Psalm 104:17 – Where the birds build their nests, And the stork, whose home is the fir trees.
Baby birds are ugly. They spend all day crying for food and they aren’t able to support themselves. And yet, the stork shows this loyal love to her young. This is a picture of God’s loyal love to us.
How does David go from sheer depravity to overflowing joy?
Because he realizes that the permanence of the Lord is the beginning of delight.
We are permitted to take refuge in God’s house! How can you not be excited about that!
Not only are we given refuge but we are given our fill of meat and drink. In verse 8 David uses the word “abundance.” That is literally translated as “fatness.” This pictures the best meats that would have been offered to the temple for sacrifice. And then to drink from the river of God’s delights would literally mean to be drunk on God.
To truly appreciate the idea of the “river of your delights,” you need to look at who David is writing to. This is a desert people. A flowing river would mean life. It gives you something to bathe in or water your crops with. The word for “delight” is Eden, which could be a reference to the original Garden.
This is such a different view of the effects of sin before.
Is your concept of God this big? Do you see His faithfulness and love that large? Do you see his provision as abundant and delightful?
If you see God as this big then you can begin to move beyond the wickedness of sin and move into the life and light of Christ.
So David starts off by showing us how sin deceives the sinner by flattering him so that he plans and pursues it rather than hating it. Then David abruptly contrasts the immense delightfulness of God to make us want to seek Him as the source of every blessing.
Then, David ends his Psalm with verses 10-12.
Psalm 36:10-12 – Oh, continue your steadfast love to those who know you, and your righteousness to the upright of heart! Let not the foot of arrogance come upon me, nor the hand of the wicked drive me away. There the evildoers lie fallen; they are thrust down, unable to rise.
This prayer is for those who know God. Even though we know God and we experience His love and grace and mercy and all the blessings that flow from Him, we need a continuing flow of it from His river of delights.
To go back to the argument with my wife, it is when I stop seeking God that I fall into wickedness. We will never be fully sanctified until we are with Jesus face to face. Until that point we need to constantly be seeking God’s righteousness. We don’t just want to see God for an outward behavior but for an inner heart change.
That is the struggle of the modern day Christian. We sin so we seek God’s righteousness. When we do well enough to act good enough we stop seeking God and therefore we fall back into sin as it flatters us again.
If we stay on that cycle, we find our lives, our relationships, and our thoughts become tainted by the world because we can rely on our own righteousness for only so long.
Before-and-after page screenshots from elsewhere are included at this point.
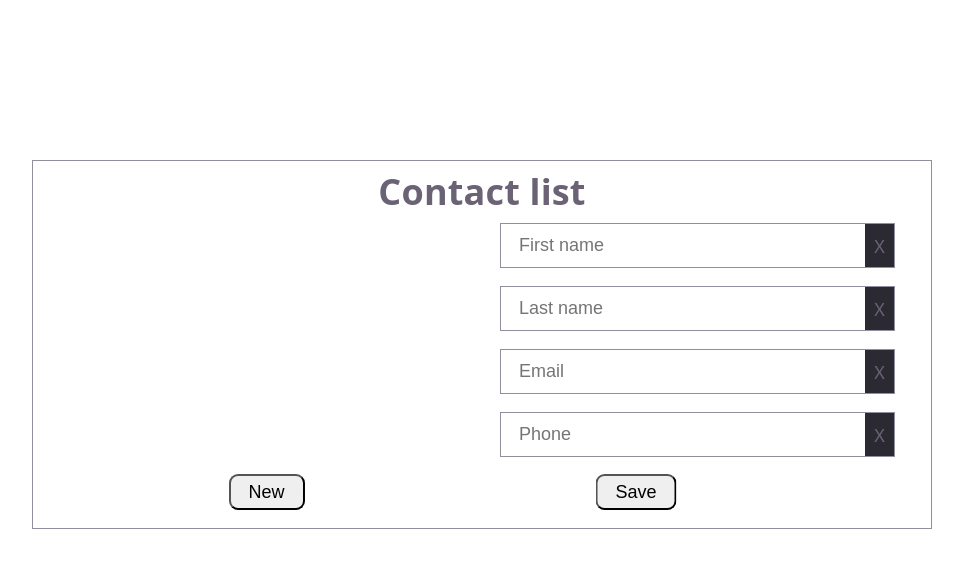
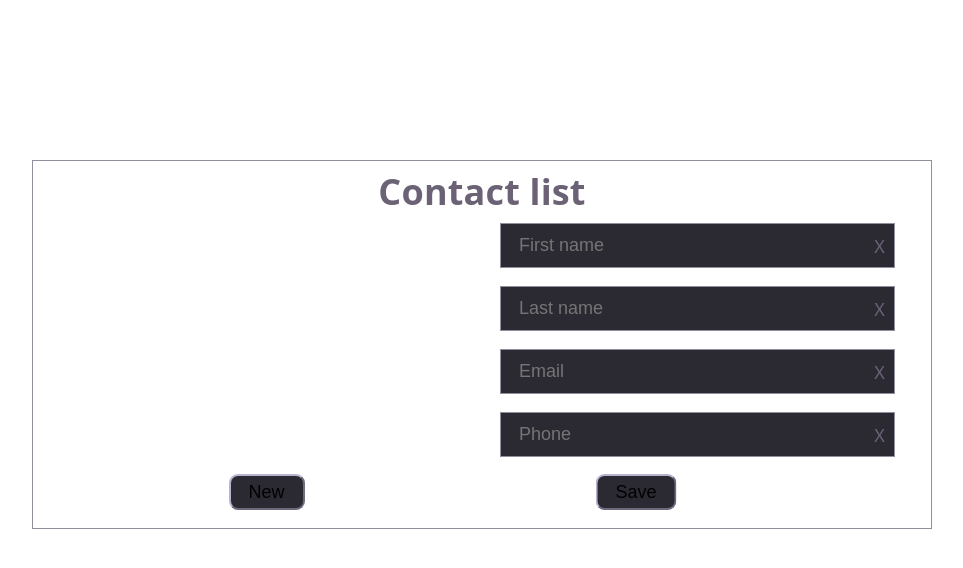
Before and after one commit to vlad09fedko/React.Contact-List, a React (Vite) app: page / in a window 1280 px wide. Shown: the top 568 px of the page, without its empty margins (158-1121 px from the left). Built offline with nearby package versions, Linux system fonts and the light colour scheme.

Commit message:
Redo styles

```diff
--- a/src/App.module.css
+++ b/src/App.module.css
@@ -24,11 +24,20 @@ h1 {
 button,
 input[type='submit'],
 input[type='button'] {
+  user-select: none;
+  background-color: #2b2a33;
+  border-color: #b7b3d0;
   font-size: 1em;
   padding: 0.3em 1em;
   border-radius: 0.5em;
   cursor: pointer;
   transition: 0.2s;
+}
+
+button:hover,
+input[type='submit']:hover,
+input[type='button']:hover {
+  background-color: #4f4e5a;
 }
 
 @media (max-width: 1000px) {
--- a/src/components/ContactForm/InputArea/inputArea.module.css
+++ b/src/components/ContactForm/InputArea/inputArea.module.css
@@ -17,4 +17,5 @@
   font-size: 1em;
   border: none;
   outline: none;
+  background-color: #2b2a33;
 }
```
We need to rely solely on Christ to change our hearts and minds.
When you find yourself struggling with something, look inwardly first to determine if you are stuck in sin before you allow sin to flatter you and deceive you.